What you have to do »
Scan the entries below, and for each line that includes the word "with", make a copy.

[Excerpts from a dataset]
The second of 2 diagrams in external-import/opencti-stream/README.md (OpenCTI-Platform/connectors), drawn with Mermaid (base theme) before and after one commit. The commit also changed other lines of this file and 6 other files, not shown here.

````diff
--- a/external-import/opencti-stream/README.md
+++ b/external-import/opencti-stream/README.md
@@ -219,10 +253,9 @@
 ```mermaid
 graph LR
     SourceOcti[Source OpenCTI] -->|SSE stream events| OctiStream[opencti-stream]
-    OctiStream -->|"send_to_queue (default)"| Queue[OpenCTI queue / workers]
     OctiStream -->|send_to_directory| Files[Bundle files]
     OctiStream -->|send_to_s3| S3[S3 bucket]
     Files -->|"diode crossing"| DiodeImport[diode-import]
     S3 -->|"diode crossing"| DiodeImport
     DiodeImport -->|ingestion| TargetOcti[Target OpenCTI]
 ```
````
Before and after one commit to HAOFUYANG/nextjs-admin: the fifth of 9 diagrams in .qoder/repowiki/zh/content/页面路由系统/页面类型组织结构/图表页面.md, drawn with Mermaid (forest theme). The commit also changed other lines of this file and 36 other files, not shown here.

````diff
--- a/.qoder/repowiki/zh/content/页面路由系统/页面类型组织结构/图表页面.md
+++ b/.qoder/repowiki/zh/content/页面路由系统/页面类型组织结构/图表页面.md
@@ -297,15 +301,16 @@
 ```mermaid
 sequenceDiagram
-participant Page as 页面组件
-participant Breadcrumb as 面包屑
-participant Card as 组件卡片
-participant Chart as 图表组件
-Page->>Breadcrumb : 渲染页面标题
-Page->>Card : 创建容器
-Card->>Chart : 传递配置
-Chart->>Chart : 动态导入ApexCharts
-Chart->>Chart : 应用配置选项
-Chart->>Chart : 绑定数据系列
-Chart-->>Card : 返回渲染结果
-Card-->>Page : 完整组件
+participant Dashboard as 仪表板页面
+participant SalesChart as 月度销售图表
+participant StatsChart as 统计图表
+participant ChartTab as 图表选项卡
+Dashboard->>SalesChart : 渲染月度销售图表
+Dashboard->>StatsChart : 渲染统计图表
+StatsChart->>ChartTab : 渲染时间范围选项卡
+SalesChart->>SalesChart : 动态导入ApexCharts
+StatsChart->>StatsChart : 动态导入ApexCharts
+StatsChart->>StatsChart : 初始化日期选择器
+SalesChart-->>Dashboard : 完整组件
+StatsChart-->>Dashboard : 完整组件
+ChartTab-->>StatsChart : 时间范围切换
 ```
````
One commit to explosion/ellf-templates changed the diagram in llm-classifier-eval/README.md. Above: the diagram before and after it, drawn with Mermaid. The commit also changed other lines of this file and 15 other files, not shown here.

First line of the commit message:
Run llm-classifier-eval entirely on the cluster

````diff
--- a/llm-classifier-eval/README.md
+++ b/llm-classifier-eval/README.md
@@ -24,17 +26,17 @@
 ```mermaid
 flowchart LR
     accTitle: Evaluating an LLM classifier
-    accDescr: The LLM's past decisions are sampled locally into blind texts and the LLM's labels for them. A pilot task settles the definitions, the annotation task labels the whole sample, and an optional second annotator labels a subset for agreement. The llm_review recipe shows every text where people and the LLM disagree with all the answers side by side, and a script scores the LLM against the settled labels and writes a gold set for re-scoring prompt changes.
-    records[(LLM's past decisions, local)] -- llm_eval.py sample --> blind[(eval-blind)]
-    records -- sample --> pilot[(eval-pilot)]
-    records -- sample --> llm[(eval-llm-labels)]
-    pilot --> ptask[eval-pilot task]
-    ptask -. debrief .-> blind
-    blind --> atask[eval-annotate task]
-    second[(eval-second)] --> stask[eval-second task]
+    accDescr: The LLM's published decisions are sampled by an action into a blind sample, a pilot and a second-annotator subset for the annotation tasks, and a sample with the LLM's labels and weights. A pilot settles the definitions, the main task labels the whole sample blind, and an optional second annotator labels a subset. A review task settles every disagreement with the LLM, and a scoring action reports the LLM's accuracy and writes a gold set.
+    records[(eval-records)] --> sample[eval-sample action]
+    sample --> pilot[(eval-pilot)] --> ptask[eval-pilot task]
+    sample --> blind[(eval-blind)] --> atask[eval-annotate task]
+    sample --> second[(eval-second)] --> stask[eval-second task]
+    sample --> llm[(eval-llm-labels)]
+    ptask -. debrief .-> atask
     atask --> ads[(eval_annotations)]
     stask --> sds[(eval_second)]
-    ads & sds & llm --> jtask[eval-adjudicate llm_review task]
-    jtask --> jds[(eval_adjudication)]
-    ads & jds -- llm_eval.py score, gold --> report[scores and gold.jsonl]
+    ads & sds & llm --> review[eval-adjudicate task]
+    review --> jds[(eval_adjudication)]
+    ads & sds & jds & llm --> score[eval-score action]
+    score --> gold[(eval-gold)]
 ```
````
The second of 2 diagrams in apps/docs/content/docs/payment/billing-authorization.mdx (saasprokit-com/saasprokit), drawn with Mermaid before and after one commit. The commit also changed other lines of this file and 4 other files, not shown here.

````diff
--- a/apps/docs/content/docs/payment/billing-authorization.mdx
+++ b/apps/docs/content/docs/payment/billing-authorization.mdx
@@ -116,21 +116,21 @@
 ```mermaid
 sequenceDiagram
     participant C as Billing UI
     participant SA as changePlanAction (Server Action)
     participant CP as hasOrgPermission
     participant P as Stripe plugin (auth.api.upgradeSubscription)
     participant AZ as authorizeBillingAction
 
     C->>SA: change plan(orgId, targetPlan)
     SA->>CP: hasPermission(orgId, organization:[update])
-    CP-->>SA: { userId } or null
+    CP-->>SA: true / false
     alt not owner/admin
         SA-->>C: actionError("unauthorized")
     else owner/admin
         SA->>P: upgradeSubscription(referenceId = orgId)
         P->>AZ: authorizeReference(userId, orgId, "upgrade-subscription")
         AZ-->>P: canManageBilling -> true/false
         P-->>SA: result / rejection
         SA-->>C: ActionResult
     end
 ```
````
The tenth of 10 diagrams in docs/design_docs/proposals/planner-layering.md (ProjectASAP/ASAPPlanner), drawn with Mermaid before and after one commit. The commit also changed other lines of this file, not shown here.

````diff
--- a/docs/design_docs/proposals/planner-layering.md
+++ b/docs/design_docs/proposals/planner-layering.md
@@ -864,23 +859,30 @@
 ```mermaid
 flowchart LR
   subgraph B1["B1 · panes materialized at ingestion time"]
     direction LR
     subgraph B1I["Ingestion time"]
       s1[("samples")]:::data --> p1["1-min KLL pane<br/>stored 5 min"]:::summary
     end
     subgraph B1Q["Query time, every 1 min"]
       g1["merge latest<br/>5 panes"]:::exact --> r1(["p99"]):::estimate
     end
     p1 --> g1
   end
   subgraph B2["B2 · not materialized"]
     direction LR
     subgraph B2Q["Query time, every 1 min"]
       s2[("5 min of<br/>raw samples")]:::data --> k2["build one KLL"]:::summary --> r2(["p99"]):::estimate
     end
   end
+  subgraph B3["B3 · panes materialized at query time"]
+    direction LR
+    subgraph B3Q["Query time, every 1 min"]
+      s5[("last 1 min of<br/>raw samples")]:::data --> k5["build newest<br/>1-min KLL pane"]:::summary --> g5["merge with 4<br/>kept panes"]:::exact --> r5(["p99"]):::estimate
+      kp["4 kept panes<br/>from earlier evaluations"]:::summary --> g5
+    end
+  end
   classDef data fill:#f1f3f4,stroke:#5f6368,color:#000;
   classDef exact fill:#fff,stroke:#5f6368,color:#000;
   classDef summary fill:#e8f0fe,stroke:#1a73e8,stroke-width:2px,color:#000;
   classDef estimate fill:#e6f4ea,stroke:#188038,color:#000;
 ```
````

Solution »
The second of 2 diagrams in external-import/opencti-stream/README.md (OpenCTI-Platform/connectors), drawn with Mermaid (base theme) before and after one commit. The commit also changed other lines of this file and 6 other files, not shown here.
Before and after one commit to HAOFUYANG/nextjs-admin: the fifth of 9 diagrams in .qoder/repowiki/zh/content/页面路由系统/页面类型组织结构/图表页面.md, drawn with Mermaid (forest theme). The commit also changed other lines of this file and 36 other files, not shown here.
One commit to explosion/ellf-templates changed the diagram in llm-classifier-eval/README.md. Above: the diagram before and after it, drawn with Mermaid. The commit also changed other lines of this file and 15 other files, not shown here.
-    accDescr: The LLM's past decisions are sampled locally into blind texts and the LLM's labels for them. A pilot task settles the definitions, the annotation task labels the whole sample, and an optional second annotator labels a subset for agreement. The llm_review recipe shows every text where people and the LLM disagree with all the answers side by side, and a script scores the LLM against the settled labels and writes a gold set for re-scoring prompt changes.
+    accDescr: The LLM's published decisions are sampled by an action into a blind sample, a pilot and a second-annotator subset for the annotation tasks, and a sample with the LLM's labels and weights. A pilot settles the definitions, the main task labels the whole sample blind, and an optional second annotator labels a subset. A review task settles every disagreement with the LLM, and a scoring action reports the LLM's accuracy and writes a gold set.
The second of 2 diagrams in apps/docs/content/docs/payment/billing-authorization.mdx (saasprokit-com/saasprokit), drawn with Mermaid before and after one commit. The commit also changed other lines of this file and 4 other files, not shown here.
The tenth of 10 diagrams in docs/design_docs/proposals/planner-layering.md (ProjectASAP/ASAPPlanner), drawn with Mermaid before and after one commit. The commit also changed other lines of this file, not shown here.
+      s5[("last 1 min of<br/>raw samples")]:::data --> k5["build newest<br/>1-min KLL pane"]:::summary --> g5["merge with 4<br/>kept panes"]:::exact --> r5(["p99"]):::estimate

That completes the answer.